PROBLEM STATEMENT: The answer must consist of every line in the records that contains the word "geometry".

Change listing data:
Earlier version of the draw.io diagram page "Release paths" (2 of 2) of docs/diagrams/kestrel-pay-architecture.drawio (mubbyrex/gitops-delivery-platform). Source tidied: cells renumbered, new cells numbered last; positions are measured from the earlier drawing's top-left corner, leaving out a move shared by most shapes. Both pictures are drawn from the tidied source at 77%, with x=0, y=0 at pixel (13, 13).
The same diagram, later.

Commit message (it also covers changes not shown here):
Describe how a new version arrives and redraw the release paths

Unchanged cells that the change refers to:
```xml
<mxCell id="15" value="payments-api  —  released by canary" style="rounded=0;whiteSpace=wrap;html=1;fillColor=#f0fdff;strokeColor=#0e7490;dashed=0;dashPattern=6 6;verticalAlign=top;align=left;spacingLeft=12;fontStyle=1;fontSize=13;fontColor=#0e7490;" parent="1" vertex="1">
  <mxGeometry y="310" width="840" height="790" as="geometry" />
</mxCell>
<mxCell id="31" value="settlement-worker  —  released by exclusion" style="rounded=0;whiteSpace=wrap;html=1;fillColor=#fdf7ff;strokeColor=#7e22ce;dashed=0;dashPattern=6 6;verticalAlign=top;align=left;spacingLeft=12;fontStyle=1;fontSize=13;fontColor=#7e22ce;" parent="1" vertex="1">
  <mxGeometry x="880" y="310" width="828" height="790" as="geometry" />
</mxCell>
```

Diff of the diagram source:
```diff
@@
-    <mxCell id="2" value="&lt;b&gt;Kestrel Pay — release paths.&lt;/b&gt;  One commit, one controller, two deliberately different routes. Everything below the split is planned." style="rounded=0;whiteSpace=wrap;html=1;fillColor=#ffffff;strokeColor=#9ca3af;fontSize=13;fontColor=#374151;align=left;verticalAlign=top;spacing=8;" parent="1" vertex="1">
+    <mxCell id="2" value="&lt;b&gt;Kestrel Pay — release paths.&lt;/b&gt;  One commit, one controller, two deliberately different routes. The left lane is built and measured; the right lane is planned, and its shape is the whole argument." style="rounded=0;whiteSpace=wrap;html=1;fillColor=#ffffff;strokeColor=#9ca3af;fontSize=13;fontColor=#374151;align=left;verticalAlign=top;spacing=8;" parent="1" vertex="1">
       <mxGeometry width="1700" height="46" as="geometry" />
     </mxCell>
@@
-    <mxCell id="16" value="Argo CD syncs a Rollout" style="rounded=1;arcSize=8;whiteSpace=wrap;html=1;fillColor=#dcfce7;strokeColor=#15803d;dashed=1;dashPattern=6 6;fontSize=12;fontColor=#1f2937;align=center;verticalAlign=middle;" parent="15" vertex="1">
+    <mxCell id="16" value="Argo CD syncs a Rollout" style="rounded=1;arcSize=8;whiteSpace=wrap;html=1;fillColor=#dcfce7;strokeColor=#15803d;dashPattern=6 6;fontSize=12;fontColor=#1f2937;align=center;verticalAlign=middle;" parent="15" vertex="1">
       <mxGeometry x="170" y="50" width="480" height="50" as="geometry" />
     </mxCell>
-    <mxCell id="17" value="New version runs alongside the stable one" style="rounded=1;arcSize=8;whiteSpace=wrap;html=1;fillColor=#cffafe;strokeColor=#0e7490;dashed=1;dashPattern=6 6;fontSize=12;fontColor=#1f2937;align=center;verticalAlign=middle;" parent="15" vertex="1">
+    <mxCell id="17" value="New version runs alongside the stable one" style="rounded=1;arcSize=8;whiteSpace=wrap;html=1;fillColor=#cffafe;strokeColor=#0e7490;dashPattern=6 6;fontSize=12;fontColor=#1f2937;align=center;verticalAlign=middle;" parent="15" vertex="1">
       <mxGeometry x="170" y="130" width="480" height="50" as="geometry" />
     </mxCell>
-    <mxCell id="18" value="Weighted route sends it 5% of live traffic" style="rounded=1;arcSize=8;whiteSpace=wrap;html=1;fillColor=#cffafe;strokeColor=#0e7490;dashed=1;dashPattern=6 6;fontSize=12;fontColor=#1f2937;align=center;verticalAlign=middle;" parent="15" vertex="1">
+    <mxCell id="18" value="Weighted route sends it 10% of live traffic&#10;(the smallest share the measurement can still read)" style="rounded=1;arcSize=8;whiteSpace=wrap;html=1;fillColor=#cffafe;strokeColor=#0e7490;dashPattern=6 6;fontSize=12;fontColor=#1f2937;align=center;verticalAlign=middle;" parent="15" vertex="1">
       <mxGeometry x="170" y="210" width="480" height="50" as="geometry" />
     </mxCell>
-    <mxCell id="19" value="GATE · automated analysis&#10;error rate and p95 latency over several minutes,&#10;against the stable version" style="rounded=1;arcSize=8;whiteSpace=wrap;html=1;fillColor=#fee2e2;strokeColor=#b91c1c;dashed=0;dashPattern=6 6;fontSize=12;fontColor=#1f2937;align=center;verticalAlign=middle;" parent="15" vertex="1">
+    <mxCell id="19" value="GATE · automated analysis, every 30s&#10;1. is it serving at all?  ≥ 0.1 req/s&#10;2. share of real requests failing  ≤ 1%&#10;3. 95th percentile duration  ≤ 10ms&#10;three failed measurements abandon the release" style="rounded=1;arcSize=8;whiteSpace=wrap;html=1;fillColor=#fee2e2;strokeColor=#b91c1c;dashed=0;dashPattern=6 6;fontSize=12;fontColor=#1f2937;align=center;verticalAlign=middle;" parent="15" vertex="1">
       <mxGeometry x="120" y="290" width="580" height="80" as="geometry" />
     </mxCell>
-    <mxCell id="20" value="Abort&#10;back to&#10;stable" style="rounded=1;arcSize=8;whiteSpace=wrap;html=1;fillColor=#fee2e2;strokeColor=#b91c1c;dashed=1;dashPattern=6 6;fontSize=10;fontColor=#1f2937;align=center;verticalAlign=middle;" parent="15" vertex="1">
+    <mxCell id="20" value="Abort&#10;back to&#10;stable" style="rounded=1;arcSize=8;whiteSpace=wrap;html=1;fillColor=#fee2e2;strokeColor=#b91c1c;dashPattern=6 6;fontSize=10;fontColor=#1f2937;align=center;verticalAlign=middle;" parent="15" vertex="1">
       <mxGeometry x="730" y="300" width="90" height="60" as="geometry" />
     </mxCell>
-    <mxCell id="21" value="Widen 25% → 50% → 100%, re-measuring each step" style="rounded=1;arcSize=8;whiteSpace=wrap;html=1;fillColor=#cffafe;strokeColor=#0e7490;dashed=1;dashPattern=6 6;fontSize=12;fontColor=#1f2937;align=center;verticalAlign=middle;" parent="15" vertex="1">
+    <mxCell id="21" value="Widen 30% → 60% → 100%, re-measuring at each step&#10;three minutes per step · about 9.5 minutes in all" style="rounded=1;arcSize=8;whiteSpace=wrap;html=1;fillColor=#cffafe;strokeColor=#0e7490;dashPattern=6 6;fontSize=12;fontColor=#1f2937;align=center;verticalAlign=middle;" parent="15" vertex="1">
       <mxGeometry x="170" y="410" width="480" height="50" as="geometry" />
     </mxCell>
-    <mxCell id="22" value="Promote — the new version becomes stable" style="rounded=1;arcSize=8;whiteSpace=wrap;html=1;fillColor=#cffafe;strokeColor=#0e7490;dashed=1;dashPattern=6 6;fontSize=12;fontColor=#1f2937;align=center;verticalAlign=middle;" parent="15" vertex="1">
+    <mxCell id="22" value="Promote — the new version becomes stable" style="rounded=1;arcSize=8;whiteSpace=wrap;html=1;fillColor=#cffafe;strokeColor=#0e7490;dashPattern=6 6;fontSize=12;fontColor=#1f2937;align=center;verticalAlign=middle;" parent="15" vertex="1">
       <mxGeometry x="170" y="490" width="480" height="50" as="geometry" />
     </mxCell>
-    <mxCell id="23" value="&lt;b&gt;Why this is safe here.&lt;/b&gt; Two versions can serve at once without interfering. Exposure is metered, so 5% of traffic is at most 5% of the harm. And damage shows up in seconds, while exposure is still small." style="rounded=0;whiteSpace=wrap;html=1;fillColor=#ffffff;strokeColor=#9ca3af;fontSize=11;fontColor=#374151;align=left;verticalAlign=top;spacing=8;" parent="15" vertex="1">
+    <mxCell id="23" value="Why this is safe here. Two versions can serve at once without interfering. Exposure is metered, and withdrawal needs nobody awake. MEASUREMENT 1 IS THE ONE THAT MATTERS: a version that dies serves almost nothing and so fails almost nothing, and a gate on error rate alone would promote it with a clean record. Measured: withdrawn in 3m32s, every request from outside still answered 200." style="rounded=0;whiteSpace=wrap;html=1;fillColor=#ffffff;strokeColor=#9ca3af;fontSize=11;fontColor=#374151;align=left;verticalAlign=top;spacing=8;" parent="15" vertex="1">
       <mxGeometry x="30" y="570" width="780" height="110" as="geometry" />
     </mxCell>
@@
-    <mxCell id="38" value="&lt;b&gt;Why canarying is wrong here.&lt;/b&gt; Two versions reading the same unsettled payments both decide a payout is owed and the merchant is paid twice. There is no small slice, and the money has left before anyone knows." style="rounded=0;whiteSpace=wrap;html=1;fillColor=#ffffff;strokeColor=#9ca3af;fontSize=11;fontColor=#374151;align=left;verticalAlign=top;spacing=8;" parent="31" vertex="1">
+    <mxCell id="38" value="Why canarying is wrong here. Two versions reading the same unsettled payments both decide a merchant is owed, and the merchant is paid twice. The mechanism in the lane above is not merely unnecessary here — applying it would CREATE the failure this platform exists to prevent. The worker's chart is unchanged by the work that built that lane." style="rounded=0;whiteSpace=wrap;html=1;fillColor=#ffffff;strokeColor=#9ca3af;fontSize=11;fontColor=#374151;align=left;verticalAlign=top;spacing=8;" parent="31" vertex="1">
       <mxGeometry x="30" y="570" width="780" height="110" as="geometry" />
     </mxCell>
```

ANSWER SECTION:
  <mxGeometry y="310" width="840" height="790" as="geometry" />
  <mxGeometry x="880" y="310" width="828" height="790" as="geometry" />
       <mxGeometry width="1700" height="46" as="geometry" />
       <mxGeometry x="170" y="50" width="480" height="50" as="geometry" />
       <mxGeometry x="170" y="130" width="480" height="50" as="geometry" />
       <mxGeometry x="170" y="210" width="480" height="50" as="geometry" />
       <mxGeometry x="120" y="290" width="580" height="80" as="geometry" />
       <mxGeometry x="730" y="300" width="90" height="60" as="geometry" />
       <mxGeometry x="170" y="410" width="480" height="50" as="geometry" />
       <mxGeometry x="170" y="490" width="480" height="50" as="geometry" />
       <mxGeometry x="30" y="570" width="780" height="110" as="geometry" />
       <mxGeometry x="30" y="570" width="780" height="110" as="geometry" />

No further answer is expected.